Newt Gingrich – Democracy’s Blessing or Curse?
In one fell swoop Newt Gingrich focused the world’s attention on all of the ignorance that has plagued Israel through more than 30 years of rhetoric and innuendo: a rhetoric cultivated by Israel’s opponents and nurtured by those complacent enough to accept it as gospel. Beginning as early as the establishment of the State of Israel and gaining steam through the progression of politicians that sponsored the Oslo Accords, this malaise has grown unchecked, but Newt fixed that.
Unsettling as it may be, in the arena of global policymaking, it is general practice for political leaders from one administration to spin webs of misinformation and half-truths in order to elicit compliance from the politicians of other nations. Instead of leading towards sound policy and even-handed legislation, this political manipulation simply promotes confusion and ignorance. This practice of spreading misinformation and inflammatory rhetoric regularly happens when, for example, the principal sponsors of important events promote their private views by encouraging less scrupulous politicians to espouse their personal agendas. The corrupting influence of financial incentives exists as something of a permanent virus contaminating democracies that otherwise work quite well. The story is an old one in which politicians, who often begin with the best of intentions seeking tirelessly to achieve their various moral objectives, ultimately find themselves in compromising situations, capitulating to the views of their supporters, political advisers, or even adversaries.
When it comes to spewing prejudicial views against Israel, there are all too many examples of this disturbing practice. Take, for instance, the much maligned remarks uttered last month by the U.S. Ambassador to Belgium, Howard Gutman. Speaking at a conference on anti-Semitism sponsored by the European Jewish Union in Brussels, Gutman insisted that recent European anti-Semitism was fueled by Israel’s delaying negotiations for a Palestinian state. While Gutman was widely castigated for his comments, the loathsome practice of blaming Israel for the hatred lobbed at her is all too common.
Such mindless speech may just be a case in point but then the same must be said for the words delivered by Secretary of State Hilary Clinton at this year’s Saban conference. Clinton openly expressed her concern for the future of Israel’s domestic democracy claiming that legislation introduced in the Knesset against radical left-wing NGOs endangered the process of democracy. Her comments rang out much to the chagrin of Israel’s die-hard politicians who live by that democracy each day.

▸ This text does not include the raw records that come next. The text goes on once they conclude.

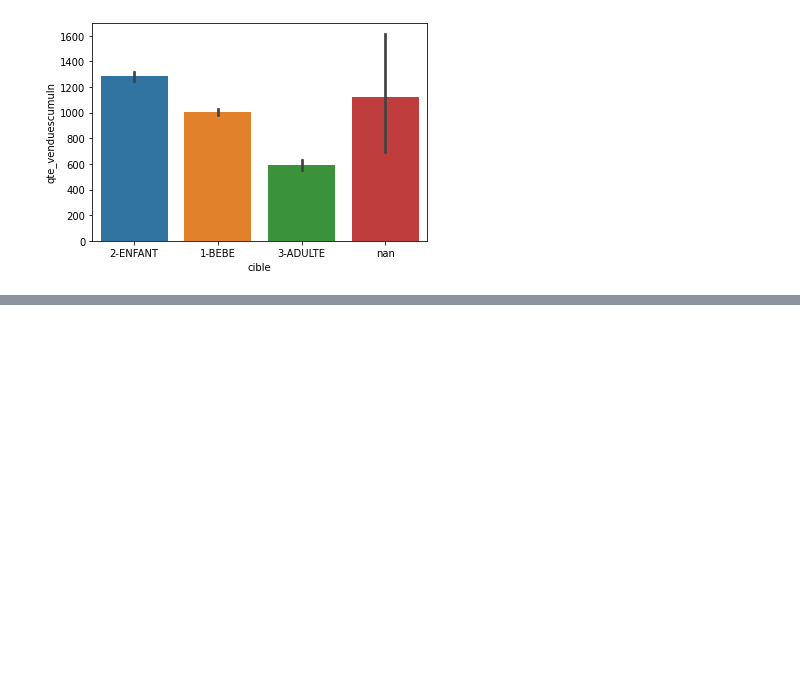
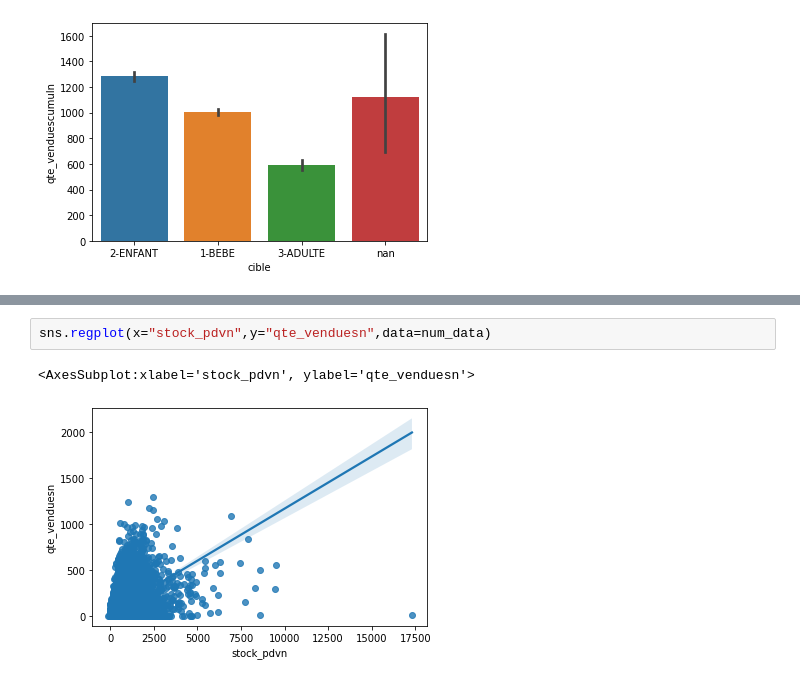
Before and after one commit to J-Cancelliere/markdown-predictions, a Jupyter notebook: notebooks/02_data_analysis.ipynb, the cells around one changed output, grey strips where cells are left out. Saved outputs shown, nothing was run; the diff lists cells and outputs as text; blank space fills up the shorter version.

```diff
--- a/notebooks/02_data_analysis.ipynb
+++ b/notebooks/02_data_analysis.ipynb
@@ -79,0 +99,5 @@ cat_drop_list = ["cible",""]
+# %%
+sns.regplot(x="stock_pdvn",y="qte_venduesn",data=num_data)
+# %% [output]
+<AxesSubplot:xlabel='stock_pdvn', ylabel='qte_venduesn'>
+[figure, added]
```
Also changed, not shown: parts of 17 cells of this notebook, 1 other file.
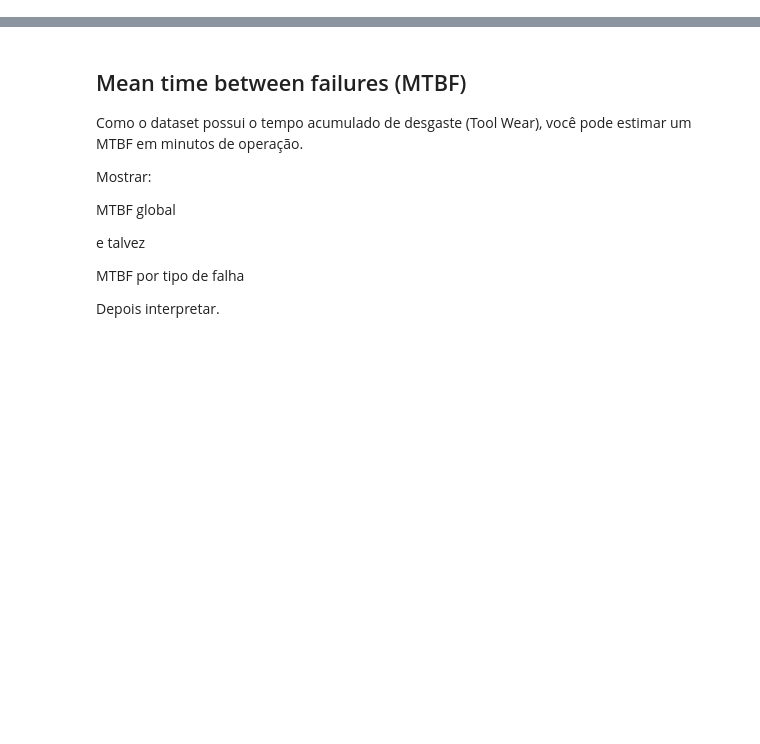
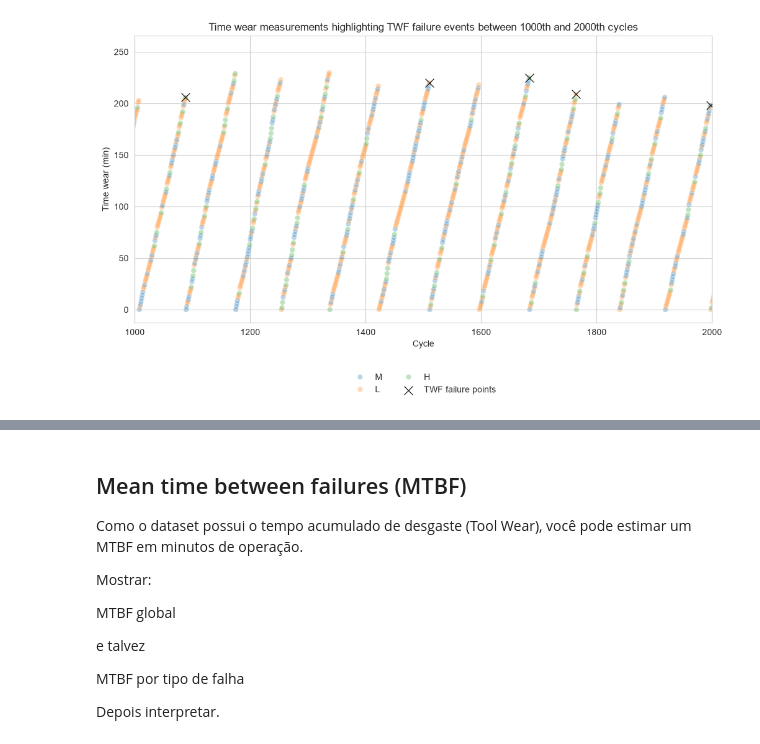
Before and after one commit to ghperez/milling-pdm, a Jupyter notebook: notebooks/02_reliability_analysis.ipynb, the cells around one changed output, grey strips where cells are left out. Cells and saved outputs as stored; diff of their text form; code cells hidden in the pictures; blank space fills up the shorter version.

```diff
--- a/notebooks/02_reliability_analysis.ipynb
+++ b/notebooks/02_reliability_analysis.ipynb
@@ -27,0 +91,43 @@ falhas ao longo do tempo (Tool Wear)
+# %%
+# Time-series plot of tool_wear_min
+
+## Create a dataframe with only tool wear and failure columns
+df_wear = df["tool_wear_min"]
+rename_dict = {"tool_wear_min": "Tool wear (min)"}
+
+## Create failure mode dataframe with TWF points
+df_twf = df[df["tool_wear_failure"]]
+df_twf = df_twf["tool_wear_min"]
+
+## Plot time-series
+plt.figure(figsize=(12, 6))
+sns.set_style("whitegrid")
+sns.scatterplot(x="register_id",
+                y="tool_wear_min",
+                data=df,
+                hue="product_type",
+                alpha=0.3)
+
+## Plot failures
+sns.scatterplot(data=df_twf,
+                marker="x",
+                s=100,
+                color="#000000",
+                zorder=5,
+                label="TWF failure points")
+
+## Plot settings
+plt.xlim(left=1000, right=2000)
+#plt.xticks(np.arange(0,10001,500))
+plt.title("Time wear measurements highlighting TWF failure events between 1000th and 2000th cycles")
+plt.xlabel("Cycle")
+plt.ylabel("Time wear (min)")
+plt.legend(
+    loc='upper center',
+    bbox_to_anchor=(0.5, -0.15),
+    ncol=2,
+    frameon=False
+)
+plt.show()
+# %% [output]
+[figure, added]
```
Also changed, not shown: parts of 16 cells of this notebook.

Such bombastic antics make me think of Abraham Lincoln’s famous words: “You can fool some of the people all of the time, and all of the people some of the time, but you can’t fool all of the people all of the time.” If, as a politician, you can fool all of the people some of the time, would you? Perhaps that’s what politicians must do to survive in the world of politics; but if that’s the case, then fooling some of the people all of the time would probably keep you in politics longer. Hmmm… food for thought?
The fickle nature of politicians is so plainly reflected in these words, and that alone should be enough to set alarms buzzing. However, we live in a jaded world where constituents who cling to the belief that their votes are the driving force behind democracy’s vibrancy swallow the deceitful verbosity unprincipled politicians throw at them.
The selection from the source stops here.